JF: One initiative we are working on is licensing the brand into other countries/languages. Our mission is to educate every drummer in the world, regardless of age, location, skill, and status. So with that as our mission, we’ll work towards moving into other languages and partnering with people on the ground in those specific countries. The first ones we’re looking at are Portuguese, Spanish, and German.
Another item we’re working towards is expanding our lessons to appeal to a wider audience. Right now, we do a great job targeting students from 15-90+, but we haven’t done a good job for the up and coming generation of drummers. I’d like to create some tools for students aged 2-14.
We also just launched Pianote, our online platform for aspiring pianists!
DG: How do you find your success in comparison to what you imagined when Railroad Media, Inc. was founded?
JF: We had no idea it would be like this. If you would’ve asked me years ago about working with Billy Cobham, Benny Greb, David Garibaldi, and Thomas Lang I would’ve laughed about it.
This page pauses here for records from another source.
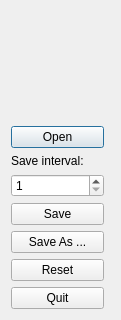
This is LookupTableBuilder/Dialogs/designdialog.ui in amiryanj/cyrus_ssl as Qt 5 draws it before an edit; both pictures show x 0 to 121 and y 280 to 600 of the 121 by 600 pixel window. The edited form follows.
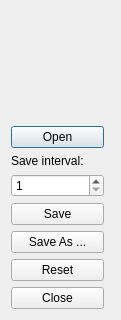
This is the edited form.

Patch:
```diff
--- a/LookupTableBuilder/Dialogs/designdialog.ui
+++ b/LookupTableBuilder/Dialogs/designdialog.ui
@@ -127,7 +127,7 @@
        <item>
         <widget class="QPushButton" name="quitBtn">
          <property name="text">
-          <string>Quit</string>
+          <string>Close</string>
          </property>
         </widget>
        </item>
```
I really wanted to create a sustainable business that could put food on the table for my family, but it’s gone much further then that as now Drumeo employs more than 25 people and we’re continuing to grow year over year.
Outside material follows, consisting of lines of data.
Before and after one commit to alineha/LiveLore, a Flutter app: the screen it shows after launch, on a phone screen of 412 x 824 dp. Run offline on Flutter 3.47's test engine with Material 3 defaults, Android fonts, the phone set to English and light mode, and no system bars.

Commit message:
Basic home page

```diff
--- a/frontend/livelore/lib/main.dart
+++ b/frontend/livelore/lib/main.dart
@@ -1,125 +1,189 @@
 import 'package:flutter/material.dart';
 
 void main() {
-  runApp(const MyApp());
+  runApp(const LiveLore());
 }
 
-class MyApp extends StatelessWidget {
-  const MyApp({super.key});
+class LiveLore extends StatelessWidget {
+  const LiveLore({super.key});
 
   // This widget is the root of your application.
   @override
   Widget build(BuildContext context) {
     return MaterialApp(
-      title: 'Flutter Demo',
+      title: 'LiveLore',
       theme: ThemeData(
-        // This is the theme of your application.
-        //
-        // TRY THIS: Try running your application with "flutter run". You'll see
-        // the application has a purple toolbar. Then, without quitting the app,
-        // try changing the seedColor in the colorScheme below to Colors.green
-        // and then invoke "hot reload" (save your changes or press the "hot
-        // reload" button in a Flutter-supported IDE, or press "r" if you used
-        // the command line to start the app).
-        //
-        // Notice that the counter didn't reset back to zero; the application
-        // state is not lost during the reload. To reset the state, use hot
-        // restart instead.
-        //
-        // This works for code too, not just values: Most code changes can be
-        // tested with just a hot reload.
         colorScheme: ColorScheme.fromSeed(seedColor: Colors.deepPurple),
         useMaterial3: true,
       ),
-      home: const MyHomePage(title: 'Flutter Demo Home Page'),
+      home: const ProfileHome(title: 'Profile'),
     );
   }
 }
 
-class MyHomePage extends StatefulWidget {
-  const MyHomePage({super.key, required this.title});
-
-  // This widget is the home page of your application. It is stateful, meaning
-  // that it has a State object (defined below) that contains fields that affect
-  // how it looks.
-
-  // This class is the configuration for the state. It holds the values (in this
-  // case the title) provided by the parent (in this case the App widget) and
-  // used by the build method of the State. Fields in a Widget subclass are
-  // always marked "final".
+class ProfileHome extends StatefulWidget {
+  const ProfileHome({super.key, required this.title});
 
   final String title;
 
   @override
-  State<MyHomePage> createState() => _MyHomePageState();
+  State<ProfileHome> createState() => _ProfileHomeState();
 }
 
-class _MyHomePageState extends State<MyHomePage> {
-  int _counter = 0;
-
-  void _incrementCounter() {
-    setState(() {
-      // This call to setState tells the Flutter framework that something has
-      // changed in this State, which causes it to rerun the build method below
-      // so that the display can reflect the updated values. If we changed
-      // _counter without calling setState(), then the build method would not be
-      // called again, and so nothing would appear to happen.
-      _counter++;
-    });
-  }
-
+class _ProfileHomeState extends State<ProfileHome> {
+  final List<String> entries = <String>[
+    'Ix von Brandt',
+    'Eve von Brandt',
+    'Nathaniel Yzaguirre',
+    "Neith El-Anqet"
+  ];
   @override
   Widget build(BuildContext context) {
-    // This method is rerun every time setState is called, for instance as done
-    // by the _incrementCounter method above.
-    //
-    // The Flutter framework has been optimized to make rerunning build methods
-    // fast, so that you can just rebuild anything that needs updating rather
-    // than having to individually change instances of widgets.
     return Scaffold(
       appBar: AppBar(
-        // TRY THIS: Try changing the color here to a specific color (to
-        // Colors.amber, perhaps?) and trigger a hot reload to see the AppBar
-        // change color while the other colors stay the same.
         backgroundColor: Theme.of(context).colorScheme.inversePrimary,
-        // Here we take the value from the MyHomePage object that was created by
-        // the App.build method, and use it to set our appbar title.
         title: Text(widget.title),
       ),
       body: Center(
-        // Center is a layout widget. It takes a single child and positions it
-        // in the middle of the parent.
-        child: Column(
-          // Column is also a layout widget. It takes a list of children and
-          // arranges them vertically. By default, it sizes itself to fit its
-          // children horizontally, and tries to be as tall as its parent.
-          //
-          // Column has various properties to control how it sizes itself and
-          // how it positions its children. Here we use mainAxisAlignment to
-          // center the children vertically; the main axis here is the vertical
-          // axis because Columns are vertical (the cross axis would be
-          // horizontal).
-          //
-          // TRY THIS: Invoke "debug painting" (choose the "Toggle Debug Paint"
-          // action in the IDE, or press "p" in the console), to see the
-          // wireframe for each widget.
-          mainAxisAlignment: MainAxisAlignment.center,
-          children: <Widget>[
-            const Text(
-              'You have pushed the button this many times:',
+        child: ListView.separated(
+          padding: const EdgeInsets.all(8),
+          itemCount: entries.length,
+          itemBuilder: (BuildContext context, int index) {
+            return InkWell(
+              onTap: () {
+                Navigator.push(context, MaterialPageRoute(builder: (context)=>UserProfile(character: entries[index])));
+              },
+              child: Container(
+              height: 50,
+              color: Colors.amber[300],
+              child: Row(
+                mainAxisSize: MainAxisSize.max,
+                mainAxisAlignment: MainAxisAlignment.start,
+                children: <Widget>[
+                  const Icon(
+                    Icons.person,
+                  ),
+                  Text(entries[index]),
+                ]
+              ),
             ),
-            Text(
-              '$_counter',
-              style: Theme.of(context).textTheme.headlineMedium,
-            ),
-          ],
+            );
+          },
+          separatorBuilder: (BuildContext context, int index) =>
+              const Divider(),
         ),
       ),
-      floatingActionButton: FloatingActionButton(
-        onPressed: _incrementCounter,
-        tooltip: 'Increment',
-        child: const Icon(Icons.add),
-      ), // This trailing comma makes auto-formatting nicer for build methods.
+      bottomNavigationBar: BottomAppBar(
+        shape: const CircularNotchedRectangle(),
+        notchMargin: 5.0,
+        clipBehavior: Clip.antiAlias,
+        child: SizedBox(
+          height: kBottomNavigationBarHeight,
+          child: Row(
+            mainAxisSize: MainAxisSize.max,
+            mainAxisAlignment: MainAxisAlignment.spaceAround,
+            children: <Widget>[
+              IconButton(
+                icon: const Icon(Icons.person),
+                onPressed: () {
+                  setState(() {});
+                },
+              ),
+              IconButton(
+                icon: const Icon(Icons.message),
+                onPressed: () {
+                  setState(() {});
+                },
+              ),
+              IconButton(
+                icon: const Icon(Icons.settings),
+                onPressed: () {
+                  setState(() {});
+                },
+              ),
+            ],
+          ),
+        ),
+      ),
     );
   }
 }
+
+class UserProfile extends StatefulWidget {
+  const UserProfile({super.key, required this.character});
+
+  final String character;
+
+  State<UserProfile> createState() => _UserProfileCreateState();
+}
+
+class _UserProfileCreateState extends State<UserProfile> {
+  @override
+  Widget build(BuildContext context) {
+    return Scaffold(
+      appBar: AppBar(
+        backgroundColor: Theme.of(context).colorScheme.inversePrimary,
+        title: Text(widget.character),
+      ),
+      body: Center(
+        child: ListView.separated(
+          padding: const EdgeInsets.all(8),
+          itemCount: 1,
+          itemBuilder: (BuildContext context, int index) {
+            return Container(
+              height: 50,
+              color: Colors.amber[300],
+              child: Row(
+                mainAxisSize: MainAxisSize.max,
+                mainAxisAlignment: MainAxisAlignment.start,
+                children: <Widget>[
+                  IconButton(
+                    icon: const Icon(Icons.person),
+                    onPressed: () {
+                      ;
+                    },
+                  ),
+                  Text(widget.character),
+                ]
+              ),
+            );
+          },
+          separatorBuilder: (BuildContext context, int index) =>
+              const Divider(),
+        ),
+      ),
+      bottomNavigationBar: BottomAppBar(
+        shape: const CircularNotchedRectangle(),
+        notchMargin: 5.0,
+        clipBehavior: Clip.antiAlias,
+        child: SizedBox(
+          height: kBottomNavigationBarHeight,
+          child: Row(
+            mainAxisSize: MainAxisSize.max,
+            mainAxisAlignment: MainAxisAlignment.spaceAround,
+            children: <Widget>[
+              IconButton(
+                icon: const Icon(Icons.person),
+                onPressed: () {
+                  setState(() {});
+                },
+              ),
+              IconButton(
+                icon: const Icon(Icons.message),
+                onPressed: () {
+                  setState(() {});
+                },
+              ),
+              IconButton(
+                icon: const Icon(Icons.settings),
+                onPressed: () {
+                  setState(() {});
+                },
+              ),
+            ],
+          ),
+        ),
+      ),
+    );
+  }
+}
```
DG: What advice would you give anyone thinking something may not be possible?
JF: I would tell them that anything is possible, but you must be ready to work hard and have patience. Too many people expect things to happen overnight. They email me and tell me they’ve been working on something for a year and haven’t had success. Well, that is not nearly long enough to commit to something before getting frustrated.
Since online lessons is a relationship business it takes time. So I’ve had to exercise patience in the development and let the relationships take the time they need to develop.
DG: How has the process been building Drumeo to where it is now?
JF: We’ve had many ups and downs over the years figuring things out. We started by offering downloadable lessons in 2002-03, then switched to DVDs, and now we’re back to downloads and apps. So we have to always re-adjust what we’re doing internally with our development processes.
I’m extremely grateful for my amazing team. They are all so talented and really genuinely care about creating an amazing experience for our students.
DG: If you didn't own Drumeo, what would you be doing?
JF: I grew up on a farm, working on the farm in the family business. So it’s very likely that I’d be working there if I wasn’t doing Drumeo. I still am very close with my family and love to work with them whenever I get the chance.
Also, on my grade four paper I wrote I wanted to be a real estate agent. So I may have tried that as well.
The size of the risk that was taken in creating Drumeo is impressive. In the early years, Jared Falk and Rick Kettner were developing lessons that you could download and later they produced lesson packs in DVD format. This was well before the internet was capable of video streaming. This all predates YouTube, Facebook, Instagram and other social media outlets. They were taking major risks producing those DVD's and the big upfront costs without knowing for certain that they would succeed with sales is scary stuff for most people. If they hadn't stuck to their guns on that who knows if Drumeo would have been able to exist. I think it's a great Canadian business story and as a fellow Canadian, I'll drink to that. I also wanted to quickly mention, big congratulations to Jared for "Best Drum Educator-Rhythm Magazine 2016". That's well earned good sir.
I am someone who is thankful for people that take chances, follow their passions and complete what they set out to do in life. In our world, we need people that push the envelope and take risks to reach their goals. I know I have felt inspired by many people/companies in the drumming community and certainly one of them would be Drumeo. I must say, to begin 2017 with an article about Drumeo is categorically supreme; so the theme of this article was to highlight something more people should establish their ideas within. People should understand that with devotion to a goal along with patience you can create something of incredible value, as long as you believe in your cause. I hope that this article serves to help inspire your New Year. Stay happy and stay drumming peoples.